Malaria is endemic in 91 countries and territories. Currently, over half of the world’s population is at risk for malaria with malaria prevalence in sub-Saharan Africa remaining the highest in the world. Nigeria accounts for 56% of malaria cases in the West African sub-region. Malaria control is historically the oldest control programme in Nigeria, having been in existence since 1948. Malaria control in Nigeria is guided by National Malaria Strategic Plans. The goal of the NMSP (2014-2020) is ‘to reduce malaria burden to pre-elimination levels and bring malaria-related mortality to zero’ using strategies under seven strategic objectives. The theme for the 2017 World Malaria Day activities was ‘End Malaria for Good’. This theme indicates a sustained push for national and international commitments toward goal zero. Although the prevalence of malaria has dropped significantly, from 42% in 2010 to 27.4% in 2015, a lot of effort needs to be made to actualise a malaria-free Nigeria. This review discusses the current strategies in place to control and eliminate malaria.

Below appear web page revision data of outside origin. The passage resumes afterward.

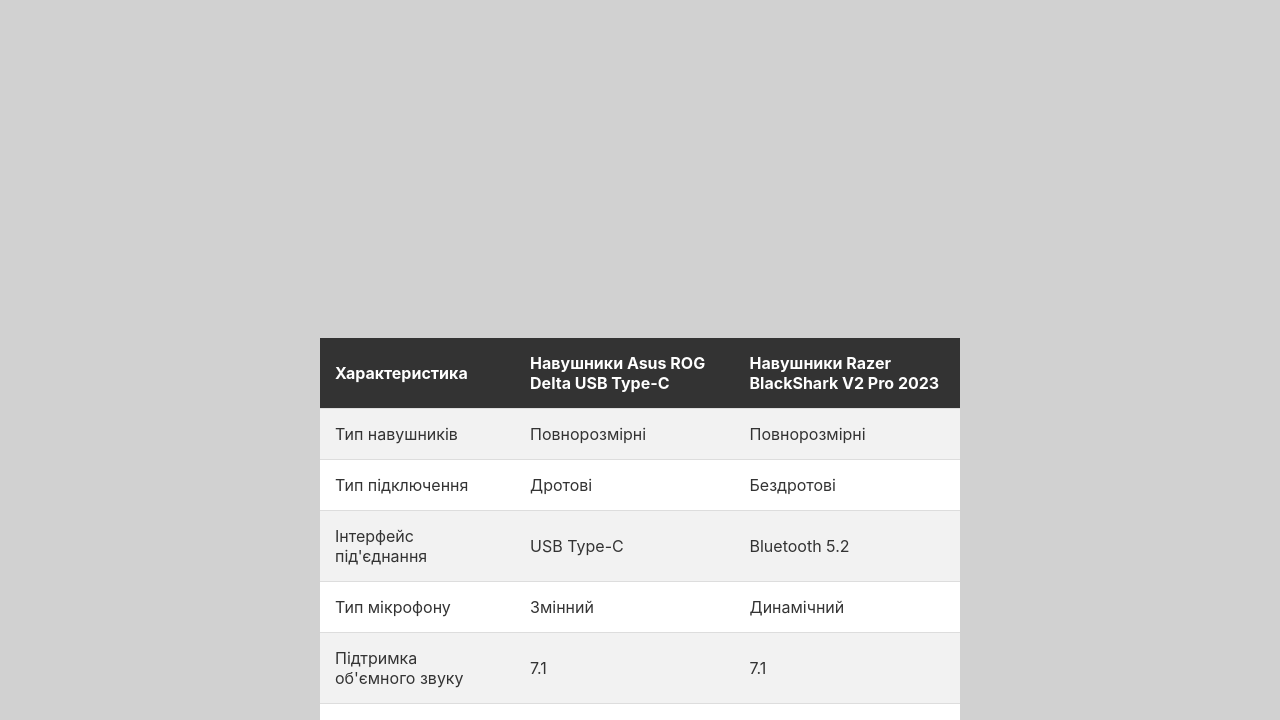
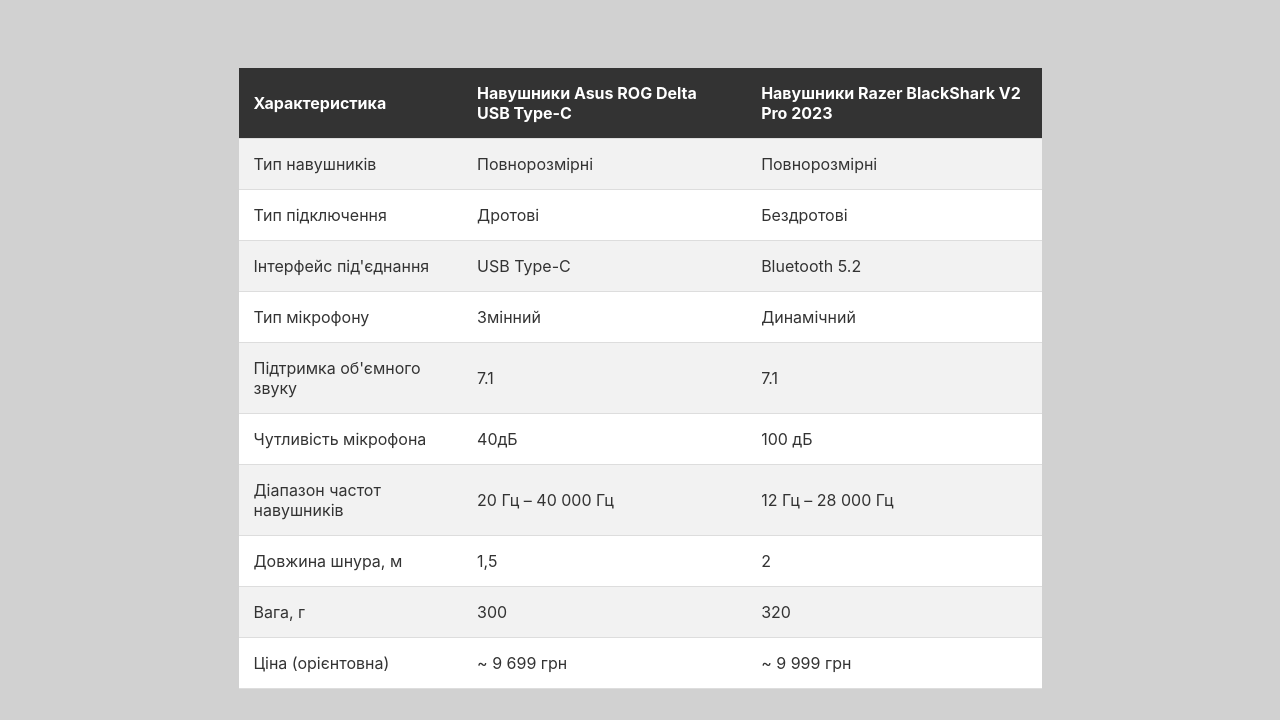
Before and after one commit to shixyzz/porivnynya, a plain HTML site: page index.html in a window 1280 px wide. Shown: the part 825-1545 px from the top of the page. Drawn offline with Linux system fonts and the light colour scheme.

Commit message:
Update index.html

```diff
--- a/index.html
+++ b/index.html
@@ -43,7 +43,8 @@
         background-color: white;
         margin-bottom: 50px;
         margin-top: 50px;
-        margin: 20em;
+        margin-left: 50px;
+        margin-right: 50px;
       }
 
     th {
```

It also describes some future novelties available to sub-Saharan Africa and Nigeria to ‘End Malaria for Good.’